FDR delivering one of his fireside chats.

The 2023 New Deal Book Award

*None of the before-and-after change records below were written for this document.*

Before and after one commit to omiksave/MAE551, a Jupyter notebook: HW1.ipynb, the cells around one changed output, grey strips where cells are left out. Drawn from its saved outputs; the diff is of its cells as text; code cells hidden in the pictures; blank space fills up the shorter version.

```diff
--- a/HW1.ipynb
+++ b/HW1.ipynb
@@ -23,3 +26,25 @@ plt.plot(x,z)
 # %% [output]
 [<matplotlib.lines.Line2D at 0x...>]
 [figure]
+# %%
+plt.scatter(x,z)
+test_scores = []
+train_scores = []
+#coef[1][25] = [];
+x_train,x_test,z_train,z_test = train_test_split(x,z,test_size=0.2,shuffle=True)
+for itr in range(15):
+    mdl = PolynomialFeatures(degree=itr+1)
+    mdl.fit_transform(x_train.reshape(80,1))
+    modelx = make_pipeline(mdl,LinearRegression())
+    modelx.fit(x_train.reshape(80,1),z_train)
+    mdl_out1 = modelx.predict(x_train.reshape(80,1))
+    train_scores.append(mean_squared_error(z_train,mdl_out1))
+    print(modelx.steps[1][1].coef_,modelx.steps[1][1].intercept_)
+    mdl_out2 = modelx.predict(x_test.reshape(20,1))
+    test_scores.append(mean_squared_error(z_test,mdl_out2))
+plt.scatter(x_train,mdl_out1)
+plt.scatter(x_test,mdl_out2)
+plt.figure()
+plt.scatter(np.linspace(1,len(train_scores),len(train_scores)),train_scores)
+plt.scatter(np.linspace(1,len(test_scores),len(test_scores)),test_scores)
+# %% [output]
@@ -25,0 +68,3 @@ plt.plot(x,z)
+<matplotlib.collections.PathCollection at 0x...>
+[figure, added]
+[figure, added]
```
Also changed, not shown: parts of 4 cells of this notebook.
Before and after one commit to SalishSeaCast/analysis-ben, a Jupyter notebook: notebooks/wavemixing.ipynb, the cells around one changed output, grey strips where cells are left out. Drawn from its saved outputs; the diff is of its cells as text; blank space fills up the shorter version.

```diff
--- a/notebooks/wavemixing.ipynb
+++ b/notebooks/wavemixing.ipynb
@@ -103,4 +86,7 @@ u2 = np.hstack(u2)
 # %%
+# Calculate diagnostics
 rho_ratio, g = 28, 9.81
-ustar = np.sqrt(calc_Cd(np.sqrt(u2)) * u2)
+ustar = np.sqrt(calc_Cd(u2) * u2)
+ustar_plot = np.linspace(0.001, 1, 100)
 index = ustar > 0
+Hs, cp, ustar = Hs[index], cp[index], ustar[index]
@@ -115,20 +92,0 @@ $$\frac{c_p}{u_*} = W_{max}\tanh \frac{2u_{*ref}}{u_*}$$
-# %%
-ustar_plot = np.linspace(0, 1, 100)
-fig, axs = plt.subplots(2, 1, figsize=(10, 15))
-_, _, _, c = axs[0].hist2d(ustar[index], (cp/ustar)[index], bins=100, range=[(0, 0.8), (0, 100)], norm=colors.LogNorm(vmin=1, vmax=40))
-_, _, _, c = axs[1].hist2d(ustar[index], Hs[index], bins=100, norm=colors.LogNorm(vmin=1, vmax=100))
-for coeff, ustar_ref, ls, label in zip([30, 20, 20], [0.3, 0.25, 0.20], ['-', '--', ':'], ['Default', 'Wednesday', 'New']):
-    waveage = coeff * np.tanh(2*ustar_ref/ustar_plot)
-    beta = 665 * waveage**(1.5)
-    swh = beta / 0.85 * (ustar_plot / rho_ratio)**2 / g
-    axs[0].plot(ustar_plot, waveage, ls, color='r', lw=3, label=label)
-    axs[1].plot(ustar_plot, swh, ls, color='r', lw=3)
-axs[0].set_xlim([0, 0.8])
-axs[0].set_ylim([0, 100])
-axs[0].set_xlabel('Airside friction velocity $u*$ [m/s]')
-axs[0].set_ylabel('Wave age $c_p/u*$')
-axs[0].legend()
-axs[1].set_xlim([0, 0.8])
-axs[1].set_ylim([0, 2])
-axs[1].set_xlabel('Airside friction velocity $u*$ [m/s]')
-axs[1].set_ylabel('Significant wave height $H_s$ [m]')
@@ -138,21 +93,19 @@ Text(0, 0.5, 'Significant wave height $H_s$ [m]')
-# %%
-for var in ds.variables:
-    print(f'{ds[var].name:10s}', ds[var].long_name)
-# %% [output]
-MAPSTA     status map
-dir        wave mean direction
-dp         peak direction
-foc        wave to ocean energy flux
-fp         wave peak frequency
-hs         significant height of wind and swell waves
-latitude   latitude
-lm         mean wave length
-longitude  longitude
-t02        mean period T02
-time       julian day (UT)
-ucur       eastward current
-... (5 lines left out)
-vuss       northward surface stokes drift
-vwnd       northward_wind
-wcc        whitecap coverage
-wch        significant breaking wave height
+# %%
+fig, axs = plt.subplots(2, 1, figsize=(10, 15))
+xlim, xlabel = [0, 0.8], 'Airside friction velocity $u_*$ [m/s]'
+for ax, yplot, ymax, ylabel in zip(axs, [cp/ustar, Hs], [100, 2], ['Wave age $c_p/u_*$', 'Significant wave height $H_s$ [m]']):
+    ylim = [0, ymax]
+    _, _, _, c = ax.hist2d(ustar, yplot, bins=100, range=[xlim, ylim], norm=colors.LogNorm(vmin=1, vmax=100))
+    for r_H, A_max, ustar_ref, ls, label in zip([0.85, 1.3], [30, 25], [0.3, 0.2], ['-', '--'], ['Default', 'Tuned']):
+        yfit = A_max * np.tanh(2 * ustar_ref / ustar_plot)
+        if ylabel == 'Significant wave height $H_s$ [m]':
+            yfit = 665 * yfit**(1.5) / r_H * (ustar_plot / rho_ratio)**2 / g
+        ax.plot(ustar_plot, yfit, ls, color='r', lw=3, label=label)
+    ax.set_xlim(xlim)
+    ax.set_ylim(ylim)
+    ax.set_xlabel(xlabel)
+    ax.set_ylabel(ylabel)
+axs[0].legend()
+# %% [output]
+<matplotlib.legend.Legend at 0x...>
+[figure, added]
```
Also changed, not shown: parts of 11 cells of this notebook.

The winning titles and authors have been announced. The 2023 Award, with a prize of $1,000, will be presented at the Franklin D. Roosevelt Presidential Library June 22, 2024.